-------- Input data

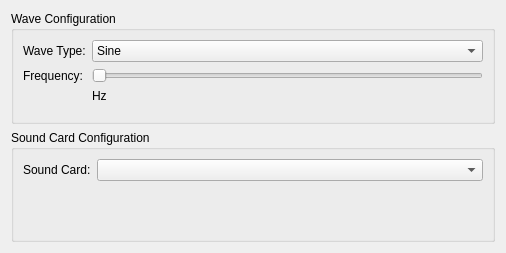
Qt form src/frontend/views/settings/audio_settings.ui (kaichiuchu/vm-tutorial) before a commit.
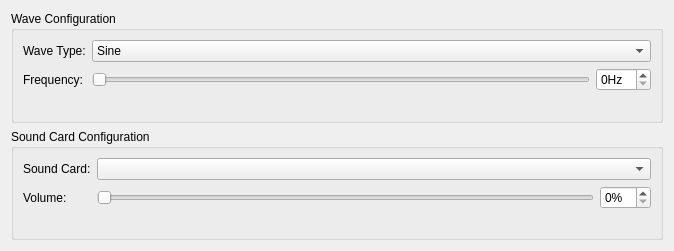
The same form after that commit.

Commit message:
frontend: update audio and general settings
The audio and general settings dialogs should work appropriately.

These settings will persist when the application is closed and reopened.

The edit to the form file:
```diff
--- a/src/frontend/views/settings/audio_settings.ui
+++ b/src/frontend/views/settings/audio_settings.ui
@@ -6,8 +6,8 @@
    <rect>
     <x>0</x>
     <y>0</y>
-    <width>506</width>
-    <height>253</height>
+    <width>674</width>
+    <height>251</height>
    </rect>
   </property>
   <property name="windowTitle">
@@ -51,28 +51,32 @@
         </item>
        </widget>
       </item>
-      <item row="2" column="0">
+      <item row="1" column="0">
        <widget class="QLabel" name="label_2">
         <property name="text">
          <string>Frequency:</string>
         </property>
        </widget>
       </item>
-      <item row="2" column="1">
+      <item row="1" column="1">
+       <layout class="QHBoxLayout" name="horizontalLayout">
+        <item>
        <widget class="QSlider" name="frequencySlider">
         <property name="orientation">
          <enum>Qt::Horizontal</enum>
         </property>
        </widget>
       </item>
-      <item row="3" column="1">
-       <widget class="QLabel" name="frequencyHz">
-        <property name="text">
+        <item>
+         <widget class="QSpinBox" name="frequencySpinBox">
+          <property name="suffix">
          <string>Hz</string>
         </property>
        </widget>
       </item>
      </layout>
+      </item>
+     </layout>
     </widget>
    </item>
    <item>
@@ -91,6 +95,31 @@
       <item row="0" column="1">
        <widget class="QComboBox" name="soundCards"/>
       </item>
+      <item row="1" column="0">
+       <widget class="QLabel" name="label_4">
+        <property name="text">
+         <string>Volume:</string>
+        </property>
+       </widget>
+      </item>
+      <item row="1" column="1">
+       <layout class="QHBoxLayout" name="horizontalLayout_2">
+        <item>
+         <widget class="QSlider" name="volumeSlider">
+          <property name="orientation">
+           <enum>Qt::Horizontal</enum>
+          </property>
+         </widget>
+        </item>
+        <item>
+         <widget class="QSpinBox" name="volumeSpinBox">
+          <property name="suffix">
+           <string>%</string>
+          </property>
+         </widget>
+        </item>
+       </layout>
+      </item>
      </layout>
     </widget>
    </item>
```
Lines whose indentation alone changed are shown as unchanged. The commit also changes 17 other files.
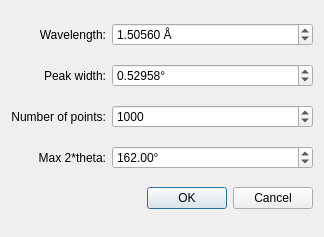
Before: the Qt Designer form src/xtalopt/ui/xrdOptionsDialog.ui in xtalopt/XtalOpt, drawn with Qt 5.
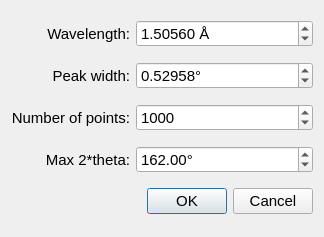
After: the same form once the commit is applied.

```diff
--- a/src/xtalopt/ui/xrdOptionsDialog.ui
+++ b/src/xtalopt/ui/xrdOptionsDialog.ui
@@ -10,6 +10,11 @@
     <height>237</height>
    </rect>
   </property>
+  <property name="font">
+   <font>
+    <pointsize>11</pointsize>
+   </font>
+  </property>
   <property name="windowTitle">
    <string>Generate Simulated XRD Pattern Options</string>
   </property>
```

----------------

Task details =
What is needed is the data above, retyped exactly, with every picture left out.

Exercise output =
Qt form src/frontend/views/settings/audio_settings.ui (kaichiuchu/vm-tutorial) before a commit.
The same form after that commit.

Commit message:
frontend: update audio and general settings
The audio and general settings dialogs should work appropriately.

These settings will persist when the application is closed and reopened.

The edit to the form file:
```diff
--- a/src/frontend/views/settings/audio_settings.ui
+++ b/src/frontend/views/settings/audio_settings.ui
@@ -6,8 +6,8 @@
    <rect>
     <x>0</x>
     <y>0</y>
-    <width>506</width>
-    <height>253</height>
+    <width>674</width>
+    <height>251</height>
    </rect>
   </property>
   <property name="windowTitle">
@@ -51,28 +51,32 @@
         </item>
        </widget>
       </item>
-      <item row="2" column="0">
+      <item row="1" column="0">
        <widget class="QLabel" name="label_2">
         <property name="text">
          <string>Frequency:</string>
         </property>
        </widget>
       </item>
-      <item row="2" column="1">
+      <item row="1" column="1">
+       <layout class="QHBoxLayout" name="horizontalLayout">
+        <item>
        <widget class="QSlider" name="frequencySlider">
         <property name="orientation">
          <enum>Qt::Horizontal</enum>
         </property>
        </widget>
       </item>
-      <item row="3" column="1">
-       <widget class="QLabel" name="frequencyHz">
-        <property name="text">
+        <item>
+         <widget class="QSpinBox" name="frequencySpinBox">
+          <property name="suffix">
          <string>Hz</string>
         </property>
        </widget>
       </item>
      </layout>
+      </item>
+     </layout>
     </widget>
    </item>
    <item>
@@ -91,6 +95,31 @@
       <item row="0" column="1">
        <widget class="QComboBox" name="soundCards"/>
       </item>
+      <item row="1" column="0">
+       <widget class="QLabel" name="label_4">
+        <property name="text">
+         <string>Volume:</string>
+        </property>
+       </widget>
+      </item>
+      <item row="1" column="1">
+       <layout class="QHBoxLayout" name="horizontalLayout_2">
+        <item>
+         <widget class="QSlider" name="volumeSlider">
+          <property name="orientation">
+           <enum>Qt::Horizontal</enum>
+          </property>
+         </widget>
+        </item>
+        <item>
+         <widget class="QSpinBox" name="volumeSpinBox">
+          <property name="suffix">
+           <string>%</string>
+          </property>
+         </widget>
+        </item>
+       </layout>
+      </item>
      </layout>
     </widget>
    </item>
```
Lines whose indentation alone changed are shown as unchanged. The commit also changes 17 other files.
Before: the Qt Designer form src/xtalopt/ui/xrdOptionsDialog.ui in xtalopt/XtalOpt, drawn with Qt 5.
After: the same form once the commit is applied.

```diff
--- a/src/xtalopt/ui/xrdOptionsDialog.ui
+++ b/src/xtalopt/ui/xrdOptionsDialog.ui
@@ -10,6 +10,11 @@
     <height>237</height>
    </rect>
   </property>
+  <property name="font">
+   <font>
+    <pointsize>11</pointsize>
+   </font>
+  </property>
   <property name="windowTitle">
    <string>Generate Simulated XRD Pattern Options</string>
   </property>
```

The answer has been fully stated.